The increased allocation in 2007-08 is largely in anticipation of Uttar Pradesh—the only state which has held out so far —joining the VAT regime after it concludes state elections in the first quarter of the next fiscal. This would, however, largely hinge on who comes into power in the state, because the ruling Samajwadi Party (SP) is stridently opposed to VAT.
The VAT regime was introduced in 2005 to avoid the cascading impact of local sales taxes. To encourage states to move to VAT, the Centre agreed to compensate states for any revenue loss incurred on account of VAT.
This was to be made on a reducing scale: 100% compensation in the first year, 75% in the second and 50% in the third year. UP is the only state still to implement VAT. Pondicherry, the only remaining Union territory, has said it will join VAT from 1 April 2007. The government had, in 2006-07, earmarked Rs3,000 crore for compensation, which was later increased to Rs4,100 crore due to arrears accruing from the first year of VAT.
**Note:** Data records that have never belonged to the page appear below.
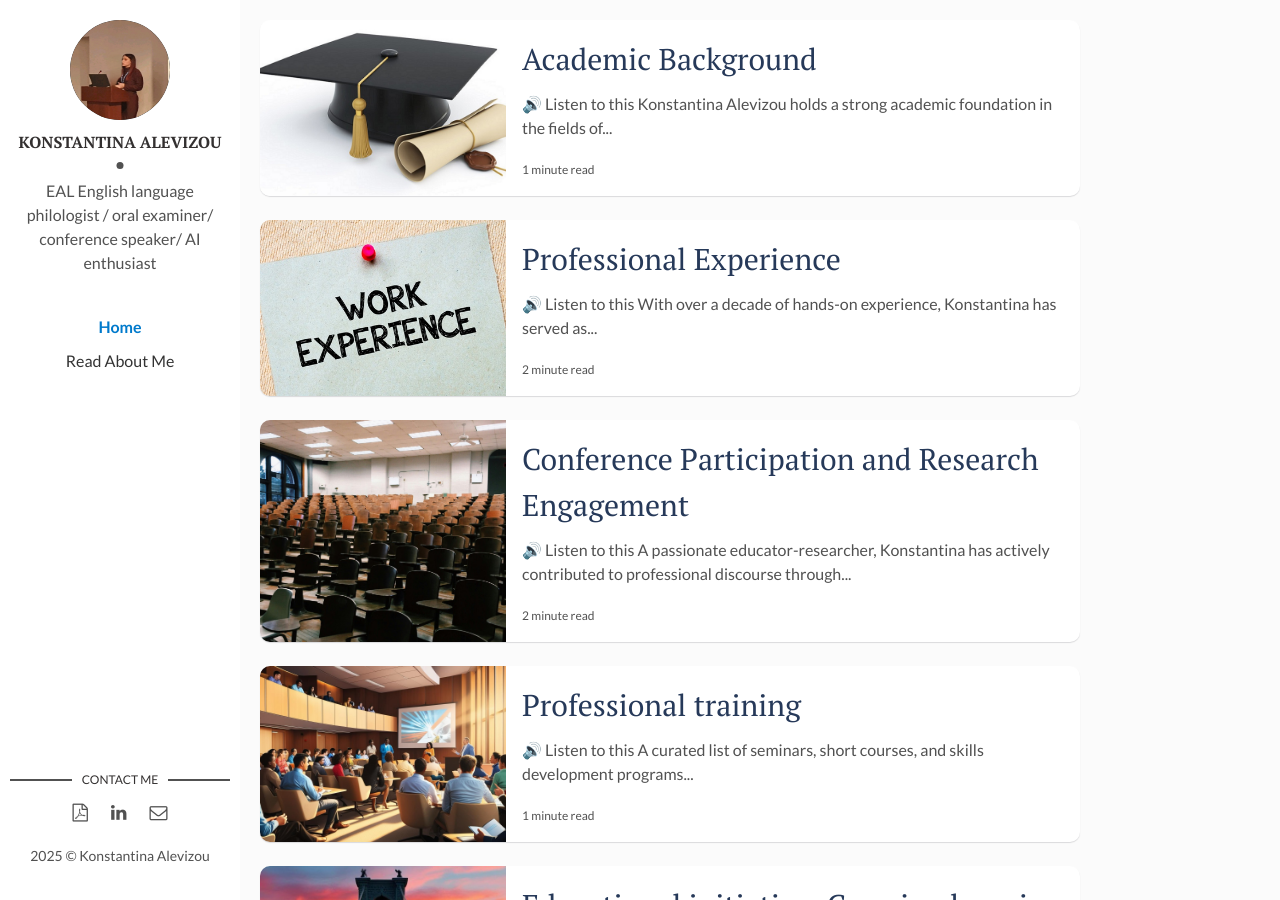
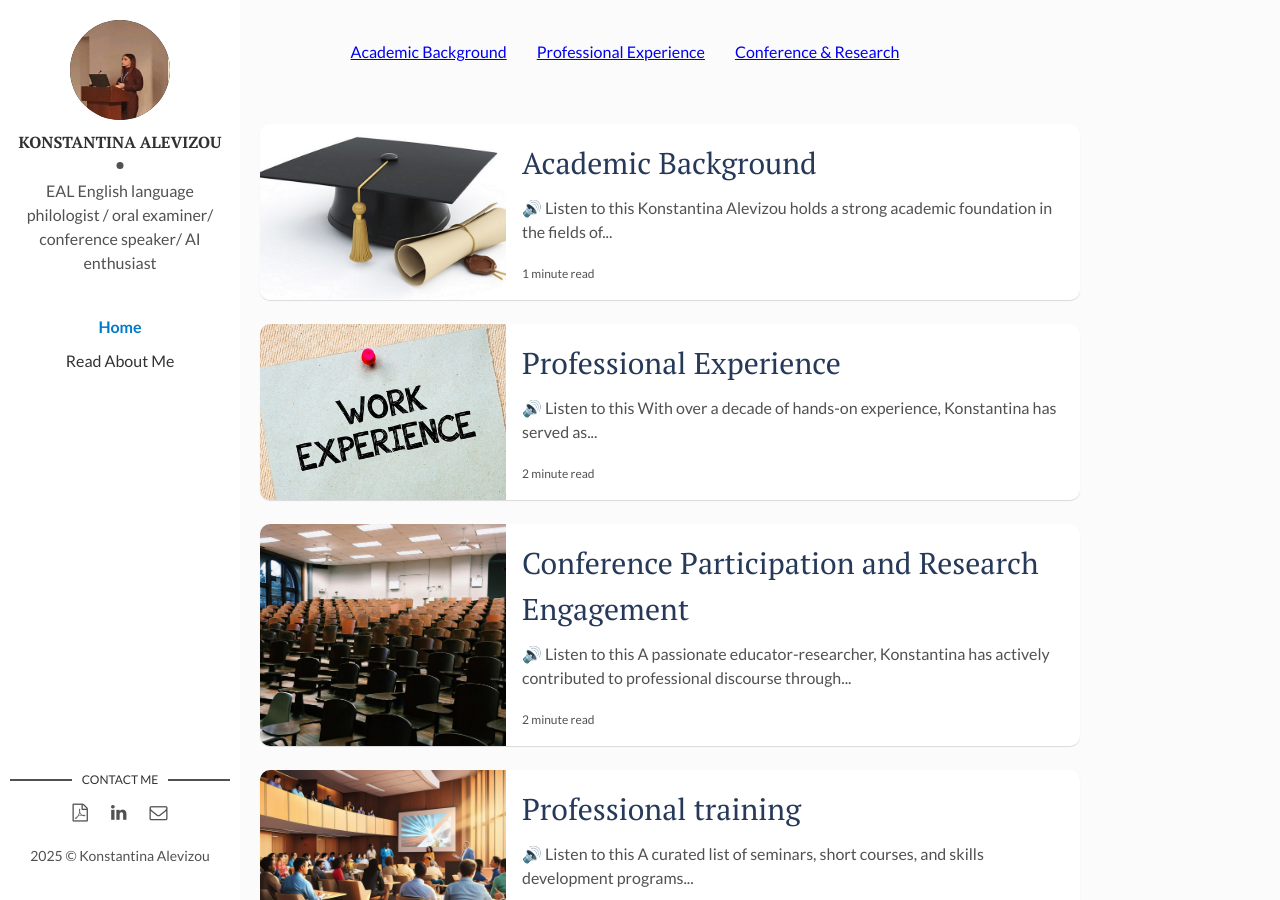
Before and after one commit to Georgechrp/konstantina-site, a Jekyll site: the page built from index.html, in a window 1280 px wide and 900 px high. Built offline with Jekyll 4.4.1, drawn with Linux system fonts in a browser that asks for light colours; the list of posts is cut into pages by our own code.

Commit message:
add menu

```diff
--- a/_layouts/default.html
+++ b/_layouts/default.html
@@ -3,6 +3,17 @@
   {% include head.html %}
   <body>
     <div class="wrapper">
+
+      <!-- 👇 Το νέο μενού -->
+      <nav style="text-align: center; margin: 40px 0;">
+        <ul style="list-style: none; display: inline-flex; gap: 30px; padding: 0; margin: 0;">
+          <li><a href="{{site.baseurl}}/academic-background.html">Academic Background</a></li>
+          <li><a href="{{site.baseurl}}/professional-experience.html">Professional Experience</a></li>
+          <li><a href="{{site.baseurl}}/conference-participation.html">Conference & Research</a></li>
+        </ul>
+      </nav>
+
+      <!-- Το κύριο περιεχόμενο της σελίδας -->
       {{ content }}
     </div>
 
```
“We are expecting VAT compensation claims from newly joined states like Tamil Nadu to be high next year. Also if UP joins VAT, there could be substantial VAT compensation claims from it. In the first year of VAT, UP will be entitled to 100% compensation of its VAT claims,” said a government official who did not wish to be identified.
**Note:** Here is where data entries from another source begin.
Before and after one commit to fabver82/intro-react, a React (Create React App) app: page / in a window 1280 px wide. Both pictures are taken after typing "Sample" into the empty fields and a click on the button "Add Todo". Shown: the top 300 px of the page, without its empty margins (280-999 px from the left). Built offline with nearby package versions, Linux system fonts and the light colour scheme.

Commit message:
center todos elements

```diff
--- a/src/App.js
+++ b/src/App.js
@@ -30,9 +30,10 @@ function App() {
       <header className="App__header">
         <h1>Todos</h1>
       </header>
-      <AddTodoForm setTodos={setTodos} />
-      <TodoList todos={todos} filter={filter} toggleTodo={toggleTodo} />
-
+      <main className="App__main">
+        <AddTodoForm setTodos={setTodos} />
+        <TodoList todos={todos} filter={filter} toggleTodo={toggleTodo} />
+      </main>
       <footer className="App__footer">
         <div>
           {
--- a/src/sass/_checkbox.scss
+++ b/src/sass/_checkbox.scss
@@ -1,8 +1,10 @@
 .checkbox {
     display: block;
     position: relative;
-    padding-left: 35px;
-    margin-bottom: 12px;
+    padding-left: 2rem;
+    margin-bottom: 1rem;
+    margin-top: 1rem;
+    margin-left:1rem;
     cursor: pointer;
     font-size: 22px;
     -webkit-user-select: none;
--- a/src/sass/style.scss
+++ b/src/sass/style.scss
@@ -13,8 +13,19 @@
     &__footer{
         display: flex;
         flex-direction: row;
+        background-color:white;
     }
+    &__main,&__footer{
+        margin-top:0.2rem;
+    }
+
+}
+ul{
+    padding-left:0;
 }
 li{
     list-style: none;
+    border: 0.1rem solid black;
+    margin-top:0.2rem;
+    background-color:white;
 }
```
Political parties in UP, which are already in the election mode, however, do not see joining VAT as an important issue in the run-up to the state polls. The stance maintained by the ruling SP against joining VAT is that traders in the state are against the new tax regime.
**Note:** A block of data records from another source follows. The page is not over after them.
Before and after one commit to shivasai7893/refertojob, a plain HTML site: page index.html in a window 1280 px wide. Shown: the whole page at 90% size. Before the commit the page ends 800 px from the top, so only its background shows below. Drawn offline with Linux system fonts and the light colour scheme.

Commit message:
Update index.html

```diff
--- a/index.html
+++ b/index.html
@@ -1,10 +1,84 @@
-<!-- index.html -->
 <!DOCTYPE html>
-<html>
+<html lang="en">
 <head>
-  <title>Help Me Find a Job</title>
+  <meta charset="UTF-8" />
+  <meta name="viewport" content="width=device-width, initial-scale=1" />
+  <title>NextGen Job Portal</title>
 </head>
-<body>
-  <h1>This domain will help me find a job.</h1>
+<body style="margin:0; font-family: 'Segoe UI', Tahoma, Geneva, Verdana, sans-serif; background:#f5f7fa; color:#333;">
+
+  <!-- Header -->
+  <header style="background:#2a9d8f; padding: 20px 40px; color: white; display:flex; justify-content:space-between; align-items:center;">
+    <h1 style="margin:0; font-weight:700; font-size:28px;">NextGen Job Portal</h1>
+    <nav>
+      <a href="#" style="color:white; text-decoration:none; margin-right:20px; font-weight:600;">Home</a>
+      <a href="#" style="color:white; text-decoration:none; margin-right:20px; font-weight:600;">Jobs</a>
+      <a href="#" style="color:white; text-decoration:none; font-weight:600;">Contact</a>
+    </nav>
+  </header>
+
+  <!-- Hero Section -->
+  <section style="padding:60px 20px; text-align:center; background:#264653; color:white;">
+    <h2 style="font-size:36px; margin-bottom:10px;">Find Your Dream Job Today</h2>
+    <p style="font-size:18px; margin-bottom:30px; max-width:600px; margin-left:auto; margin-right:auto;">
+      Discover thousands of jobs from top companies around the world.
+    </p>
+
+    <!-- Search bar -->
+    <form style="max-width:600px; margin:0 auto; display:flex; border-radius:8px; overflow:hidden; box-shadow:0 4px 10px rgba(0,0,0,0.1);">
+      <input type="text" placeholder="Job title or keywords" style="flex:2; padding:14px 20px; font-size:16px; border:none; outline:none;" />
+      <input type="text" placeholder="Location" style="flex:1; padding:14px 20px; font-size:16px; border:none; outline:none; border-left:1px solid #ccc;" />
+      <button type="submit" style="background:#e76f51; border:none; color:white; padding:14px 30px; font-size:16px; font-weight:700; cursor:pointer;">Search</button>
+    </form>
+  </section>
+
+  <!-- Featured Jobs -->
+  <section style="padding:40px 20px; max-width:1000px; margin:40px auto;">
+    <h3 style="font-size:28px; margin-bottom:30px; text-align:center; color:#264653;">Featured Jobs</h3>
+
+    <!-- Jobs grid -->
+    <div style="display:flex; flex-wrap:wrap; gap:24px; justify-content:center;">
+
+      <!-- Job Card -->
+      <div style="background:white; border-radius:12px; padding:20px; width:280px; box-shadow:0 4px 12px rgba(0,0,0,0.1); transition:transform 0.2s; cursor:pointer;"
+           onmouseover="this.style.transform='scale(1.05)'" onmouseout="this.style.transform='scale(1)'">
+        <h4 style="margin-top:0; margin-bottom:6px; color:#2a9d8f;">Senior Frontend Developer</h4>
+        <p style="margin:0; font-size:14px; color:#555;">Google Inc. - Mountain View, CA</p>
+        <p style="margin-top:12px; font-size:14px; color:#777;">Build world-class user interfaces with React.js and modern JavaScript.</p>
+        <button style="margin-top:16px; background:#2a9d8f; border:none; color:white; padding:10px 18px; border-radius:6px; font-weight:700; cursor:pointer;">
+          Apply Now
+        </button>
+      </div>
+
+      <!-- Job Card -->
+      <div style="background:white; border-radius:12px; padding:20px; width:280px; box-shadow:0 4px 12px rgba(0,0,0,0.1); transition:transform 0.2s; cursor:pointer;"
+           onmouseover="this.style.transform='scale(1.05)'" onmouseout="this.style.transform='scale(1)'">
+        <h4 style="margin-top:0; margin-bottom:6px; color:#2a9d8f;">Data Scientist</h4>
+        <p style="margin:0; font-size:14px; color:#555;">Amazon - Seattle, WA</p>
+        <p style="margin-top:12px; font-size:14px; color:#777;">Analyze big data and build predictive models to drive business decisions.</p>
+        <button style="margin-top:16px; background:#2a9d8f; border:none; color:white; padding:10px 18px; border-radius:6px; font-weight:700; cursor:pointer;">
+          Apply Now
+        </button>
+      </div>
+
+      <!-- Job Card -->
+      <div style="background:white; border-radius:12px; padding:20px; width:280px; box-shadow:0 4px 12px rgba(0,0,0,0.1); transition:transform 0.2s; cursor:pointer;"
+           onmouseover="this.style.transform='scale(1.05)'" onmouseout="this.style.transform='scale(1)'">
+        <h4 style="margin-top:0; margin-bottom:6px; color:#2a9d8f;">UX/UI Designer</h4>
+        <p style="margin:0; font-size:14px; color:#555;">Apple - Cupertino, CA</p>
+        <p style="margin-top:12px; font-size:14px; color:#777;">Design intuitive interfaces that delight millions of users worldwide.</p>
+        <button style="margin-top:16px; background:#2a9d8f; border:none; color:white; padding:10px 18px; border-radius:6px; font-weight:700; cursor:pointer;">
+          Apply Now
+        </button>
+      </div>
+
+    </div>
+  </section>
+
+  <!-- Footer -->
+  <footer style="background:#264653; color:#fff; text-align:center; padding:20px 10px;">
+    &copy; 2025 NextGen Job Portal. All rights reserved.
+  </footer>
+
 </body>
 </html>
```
SP member of Parliament Mohan Singh says, “The Rs2,300 crore additional sales tax collection over the past fiscal is proof that UP has not lost by refraining from switching to the new tax regime.”
The ruling party is not isolated in its stand. Even the Bharatiya Janata Party (BJP) has opposed VAT in UP, though it has implemented the tax regime in states such as Rajasthan and Gujarat where it is in power.
BJP’s state unit president, Keshari Nath Tripathi, says the party will follow the central command’s directives from Delhi in this regard. Jagdish Shettigar of the party’s economic cell, however, reminds that BJP had issued clear directives to all its state units in favour of implementing VAT. He refers to the meeting of CMs of the BJP-ruled states, which was called when Atal Bihari Vajpayee was the prime minister. Only UP refused to toe the line, which the party’s state unit continues to do.
Analysts believe none of the parties is likely to push for implementing VAT in UP in a hurry. The reason is the continued opposition of traders, who are being wooed by all parties. Only Mayawati’s Bahujan Samaj Party (BSP) does not have a significant following among traders. So, VAT implementation in UP could stand a serious chance if the BSP were to form a government on its own.
The Centre has so far released Rs5,306 crore as VAT compensation of which Rs2,471 crore pertains to VAT claims of 2005-06 and the remaining Rs2,835 crore are of 2006-07. In addition to the VAT claims released, the Centre is examining compensation claims worth Rs1,459 crore of 2005-06 and Rs1,699 crore pertaining to the current fiscal.
States such as Maharashtra have claims of more than Rs1,200 crore pending with the Centre. Officials said the Centre was awaiting the state auditor general’s report to verify the claims before releasing the money.